**INPUT RECORDS:**
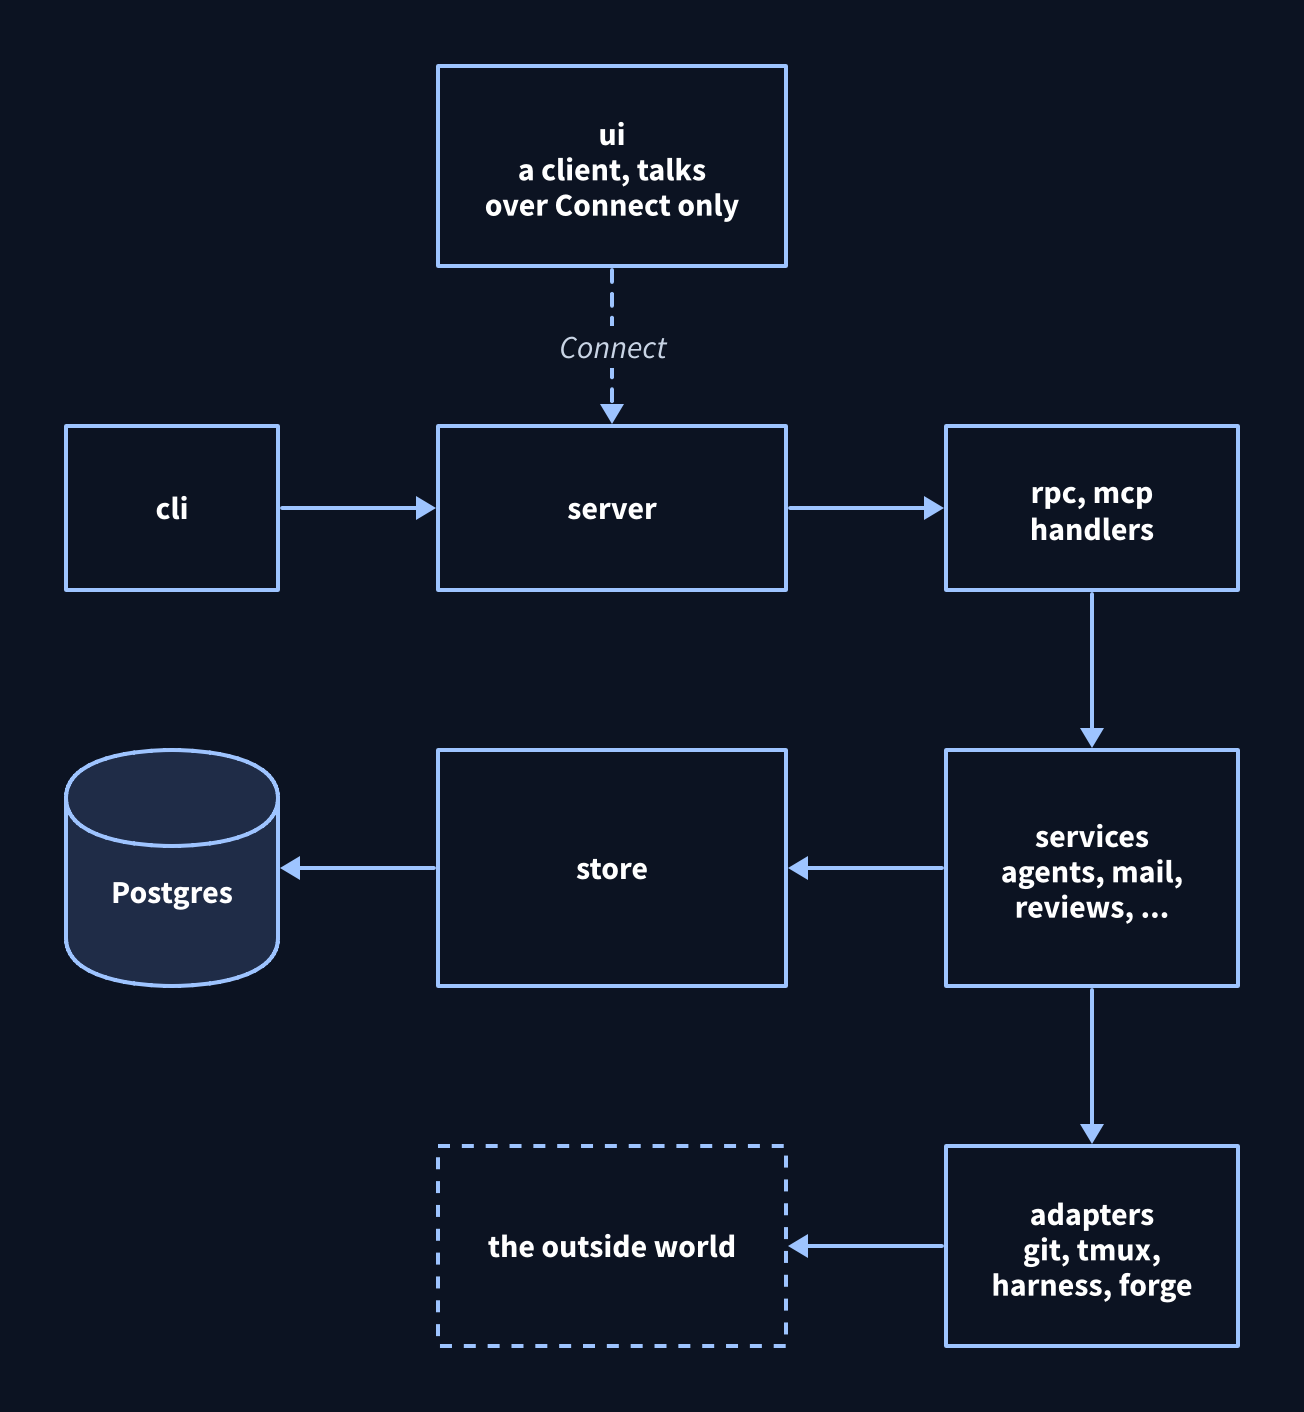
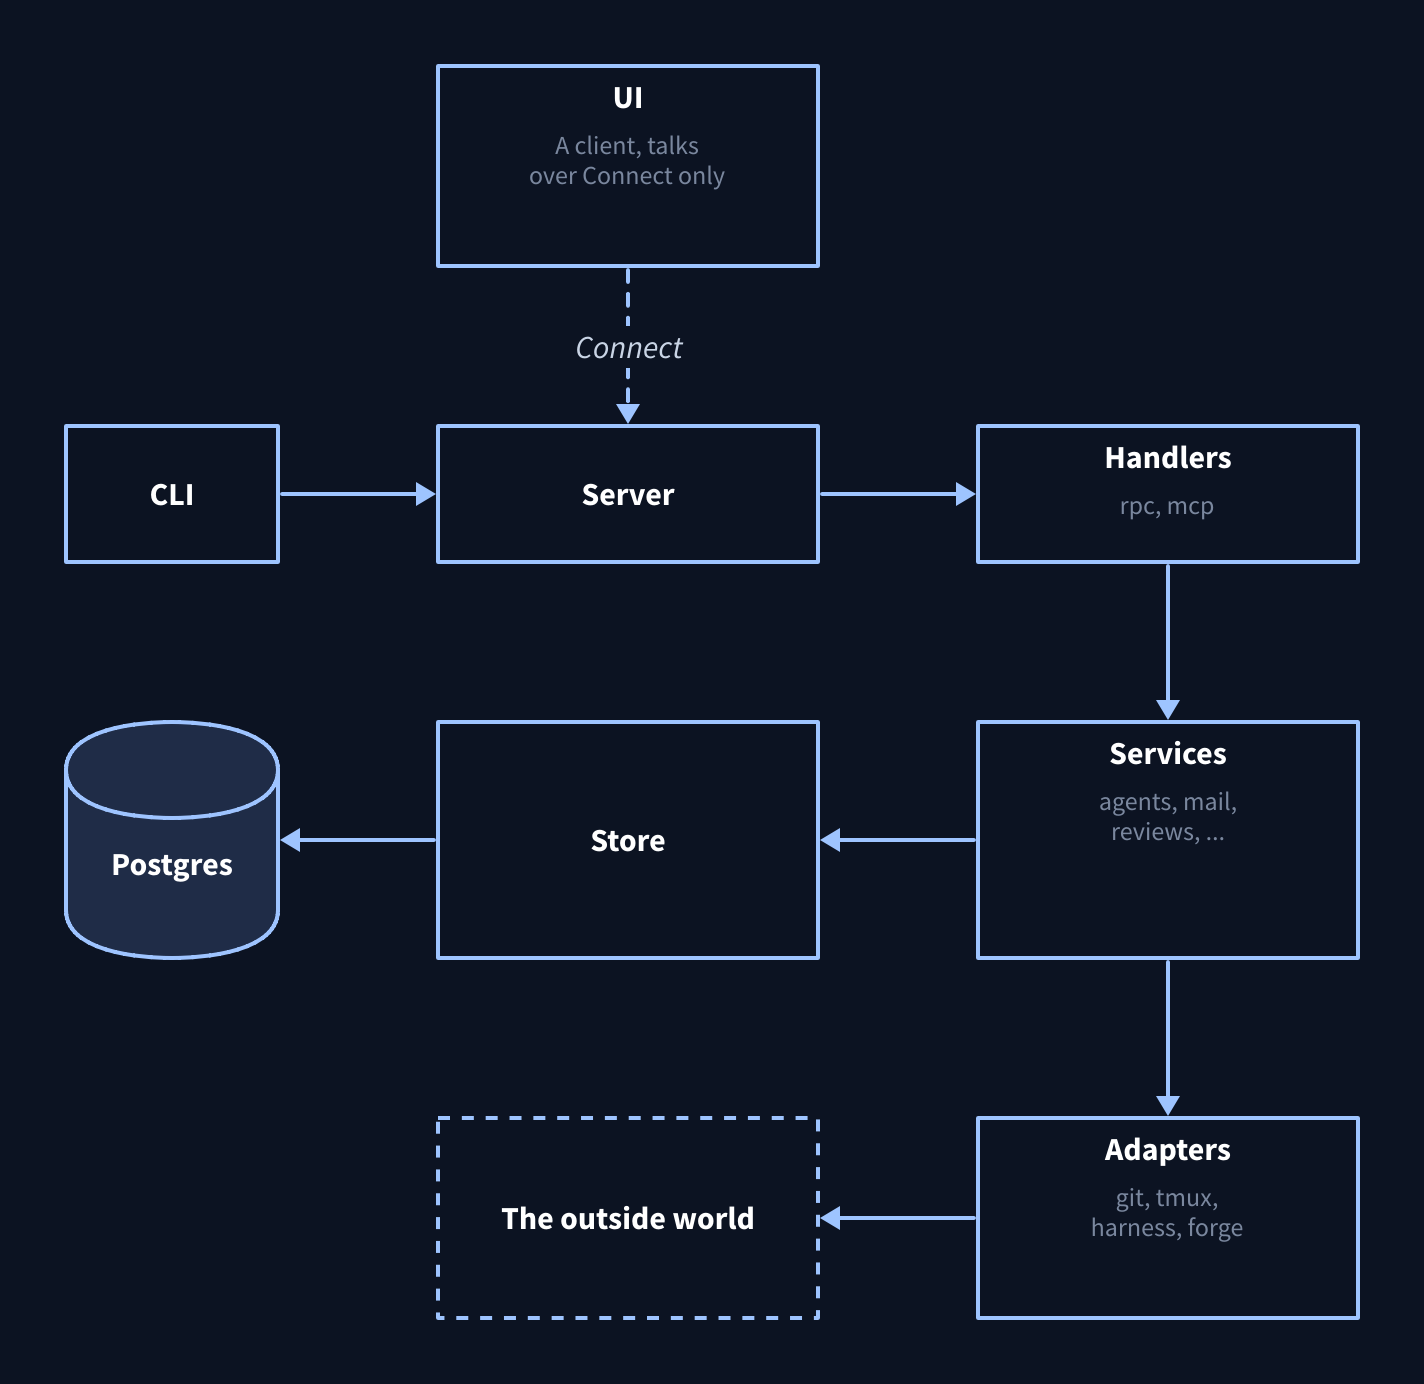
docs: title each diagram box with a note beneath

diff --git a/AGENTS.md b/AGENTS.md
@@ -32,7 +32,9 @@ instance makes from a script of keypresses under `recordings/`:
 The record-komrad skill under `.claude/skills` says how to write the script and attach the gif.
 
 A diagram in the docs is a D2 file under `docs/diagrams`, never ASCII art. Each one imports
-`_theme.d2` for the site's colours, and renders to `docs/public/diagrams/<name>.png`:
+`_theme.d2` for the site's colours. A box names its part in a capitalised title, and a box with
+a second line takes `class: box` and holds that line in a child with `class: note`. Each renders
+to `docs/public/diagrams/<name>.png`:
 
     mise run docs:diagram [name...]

**TASK GOAL:**
Print the listing again exactly, please. Keep the pictures out of it.

**RESULT OF THIS EXERCISE:**
docs: title each diagram box with a note beneath

diff --git a/AGENTS.md b/AGENTS.md
@@ -32,7 +32,9 @@ instance makes from a script of keypresses under `recordings/`:
 The record-komrad skill under `.claude/skills` says how to write the script and attach the gif.
 
 A diagram in the docs is a D2 file under `docs/diagrams`, never ASCII art. Each one imports
-`_theme.d2` for the site's colours, and renders to `docs/public/diagrams/<name>.png`:
+`_theme.d2` for the site's colours. A box names its part in a capitalised title, and a box with
+a second line takes `class: box` and holds that line in a child with `class: note`. Each renders
+to `docs/public/diagrams/<name>.png`:
 
     mise run docs:diagram [name...]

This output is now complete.